“A not so silent night” proved to be just that: we shined a light on mental health!
On Thursday, December 9th in downtown D.C., OMM hosted a meaningful event filled with powerful stories on mental health from our community.
Thank you to the students, school staff, family, and community members, especially from our three major school district partners (Fairfax County Public Schools, Montgomery County Public Schools and DC Public Schools) who were able to attend the event! A Not So Silent Night 2021 would not have been a success without your supportive presence.
Couldn’t make it? View the photo library or watch the event video!
highlights of A Not So Silent Night 2021 below!
Upon arriving, attendees were able to speak with and hear directly about the impact clubs are making in their communities from Battlefield High School, Frost Middle School, Quince Orchard High School, and Woodson High School. Additionally, guests were able to interact with a visual display about OMM’s new partnership and club expansion into D.C. Public Schools.
teen advisory council
If interacting directly with student leaders and club sponsors wasn’t inspiring enough. Guests had the opportunity to meet three members from OMM’s Teen Advisory Council (TAC) that was launched in August 2021. TAC members Ava Belmont, CJ Crombie, and Kheira Bekkadjak shared more about how student voices are helping to shape the future OMM goals and programming!
DIANE ROSS (emcee), board member & co-sponsor at Chantilly High school

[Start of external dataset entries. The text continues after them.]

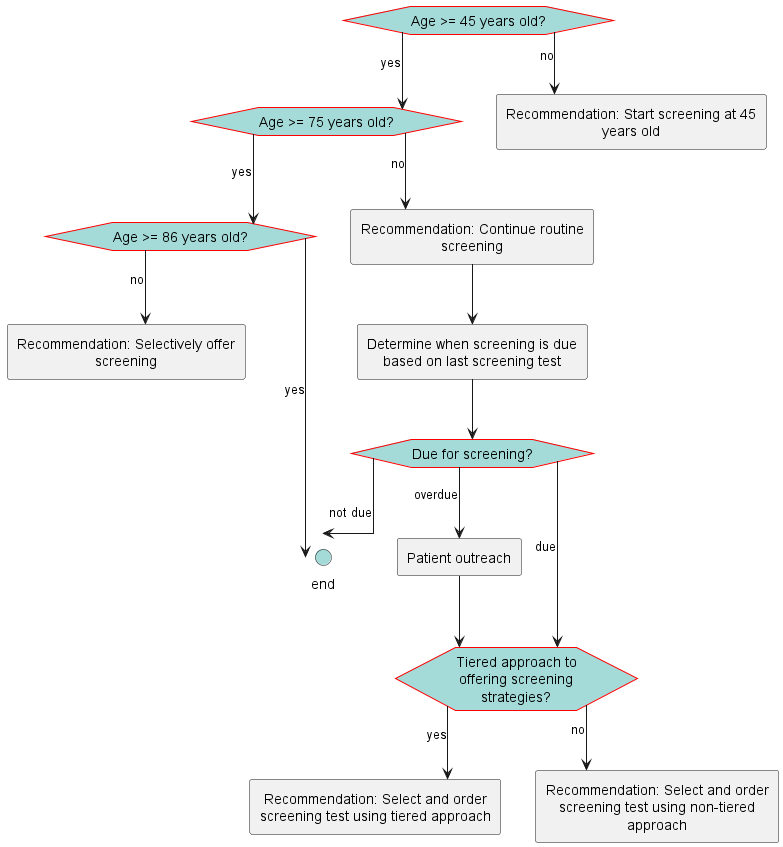
ccsm-cds-tools/CDC-Colorectal-Cancer-Screening-CDS-L2 keeps this PlantUML diagram as images/flow-USPSTFAvgRisk.png. Above is the earlier version.
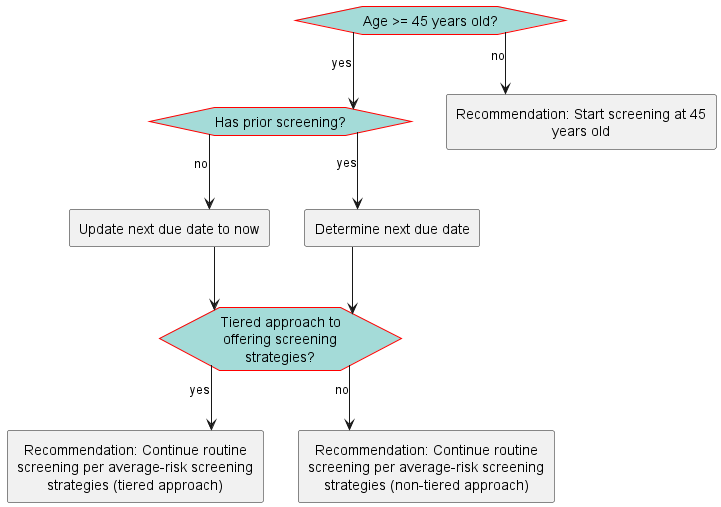
Later version of the same file.

Change to the diagram source:
```diff
@@ -18,30 +18,19 @@
 }
 </style>
 hexagon "Age >= 45 years old?" as eve_AgeOver45 [[#eve-AgeOver45]]
-hexagon "Age >= 75 years old?" as eve_AgeOver75 [[#eve-AgeOver75]]
-hexagon "Age >= 86 years old?" as eve_Age86AndOlder [[#eve-Age86AndOlder]]
-rectangle "Recommendation: Continue routine screening" as act_ContinueScreening [[#act-ContinueScreening]]
-rectangle "Determine when screening is due based on last screening test" as act_DetermineDateForNextScreening [[#act-DetermineDateForNextScreening]]
-hexagon "Due for screening? " as eve_DetermineIfDueForScreening [[#eve-DetermineIfDueForScreening]]
-rectangle "Patient outreach" as act_patientOutreach [[#act-patientOutreach]]
+hexagon "Has prior screening?" as eve_priorScreeningExists [[#eve-priorScreeningExists]]
+rectangle "Update next due date to now" as act_updateDueDateNow [[#act-updateDueDateNow]]
+rectangle "Determine next due date" as act_determineDueDate [[#act-determineDueDate]]
 hexagon "Tiered approach to offering screening strategies?" as eve_TieredApproach [[#eve-TieredApproach]]
 rectangle "Recommendation: Start screening at 45 years old" as act_RecommendStartScreeningAt45 [[#act-RecommendStartScreeningAt45]]
-rectangle "Recommendation: Selectively offer screening" as act_SelectivelyOfferScreening [[#act-SelectivelyOfferScreening]]
-circle "end" as end_1 <<end>>
-rectangle "Recommendation: Select and order screening test using tiered approach" as act_PickScreeningMethodTiered [[#act-PickScreeningMethodTiered]]
-rectangle "Recommendation: Select and order screening test using non-tiered approach" as act_PickScreeningMethodNonTiered [[#act-PickScreeningMethodNonTiered]]
+rectangle "Recommendation: Continue routine screening per average-risk screening strategies (tiered approach)" as act_PickScreeningMethodTiered [[#act-PickScreeningMethodTiered]]
+rectangle "Recommendation: Continue routine screening per average-risk screening strategies (non-tiered approach)" as act_PickScreeningMethodNonTiered [[#act-PickScreeningMethodNonTiered]]
 eve_AgeOver45-->act_RecommendStartScreeningAt45: no
-eve_AgeOver45-->eve_AgeOver75: yes
-eve_AgeOver75-->act_ContinueScreening: no
-eve_AgeOver75-->eve_Age86AndOlder: yes
-eve_Age86AndOlder-->act_SelectivelyOfferScreening: no
-eve_Age86AndOlder-->end_1: yes
-act_ContinueScreening-->act_DetermineDateForNextScreening
-act_DetermineDateForNextScreening-->eve_DetermineIfDueForScreening
-eve_DetermineIfDueForScreening-->eve_TieredApproach: due
-eve_DetermineIfDueForScreening-->end_1: not due
-eve_DetermineIfDueForScreening-->act_patientOutreach: overdue
-act_patientOutreach-->eve_TieredApproach
+eve_AgeOver45-->eve_priorScreeningExists: yes
+eve_priorScreeningExists-->act_determineDueDate: yes
+eve_priorScreeningExists-->act_updateDueDateNow: no
+act_updateDueDateNow-->eve_TieredApproach
+act_determineDueDate-->eve_TieredApproach
 eve_TieredApproach-->act_PickScreeningMethodTiered: yes
 eve_TieredApproach-->act_PickScreeningMethodNonTiered: no
 @enduml
```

Diane Ross served as our fabulous emcee for the evening. She introduced our amazing line-up which consisted of student keynote speaker Almu Nunez, our executive director Lauren Anderson, and student leader Jada Bromberg. As Diane aptly states, the students are doing “extraordinary work and they are striving to become part of something so much larger than themselves, a movement that really sheds the light on mental health.”
ALMU NUNEZ (STUDENT KEYNOTE SPEAKER), Co-President of the Rams OMM Club at James W. Robinson Jr. Secondary School
We are so inspired by Almu Nunez when she spoke about her difficult mental health journey from surviving severe bullying and sexual assault. Almu had a powerful reflection about suicide: “People have this perception that suicidal people just don’t care about the people around them. But, after me thinking that suicide was the best option for me, I can say that we care too much. We care too much about what people think, what they will say or how they would react.”
She has been part of OMM since 2019, when her school social worker Ms. Levy encouraged her to attend an OMM club meeting after school – and there, she found herself in a place where she felt like she was heard.
Almu finished her speech on a powerful note. “I wanted to take the time now to thank Our Minds Matter for assisting and helping people like me find hope because you guys really make me feel like I am enough. I don’t have to be anything, I don’t have to pretend I can just be Almu. But most importantly, thanks to me. Life might have put me down, shattered me, thrown me against the wall but it was my perfect excuse for a renovation. My wounds are almost done scarring my tears are almost dry, my eyes are shining brighter than ever and my heart, my heart is still beating.” We can all learn from Almu to be that person who truly listens to others, to seek support from people who care, and to find the strength within us to carry on.
We had a quick Superhuman pose demonstration from Almu and Diane. Strike a Superhuman pose now to feel that extra surge of courage!
LAUREN ANDERSON, CO-FOUNDER & EXECUTIVE DIRECTOR
Our executive director Lauren Anderson emphasized the importance of mental health since we are currently living in a dual pandemic of COVID and deteriorating mental health. She shared that the U.S. Surgeon General issued an advisory on the youth mental health crisis. Lauren called us to action, saying that we can all be part of a radical movement to prioritize mental health by raising awareness, normalizing discussions and treatments, and creating safety plans for suicidal feelings. We can keep her words in mind and be the change around mental health that we want to see. “Use that inspiration to drive action and change in how you as an individual view and prioritize mental health.”
JADA BROMBERG, STUDENT LEADER at Woodson high school AND SONGWRITER
Jada Bromberg wrapped up our evening with her original music, a beautiful song that she specifically wrote for the event titled “A Not So Silent Night With You”. Jada’s music is inspired by her mental health experience after she was diagnosed with depression and anxiety. She wants to break down the stigma around mental health through her songs and remind people that they are not alone in their mental health struggles.
We are so grateful that we could gather safely in-person to celebrate our shared commitment to ending teen suicide.
OMM extends gratitude to our generous sponsors who make our work and this event possible!
We hope to see you at future OMM in-person events once we can gather safely again.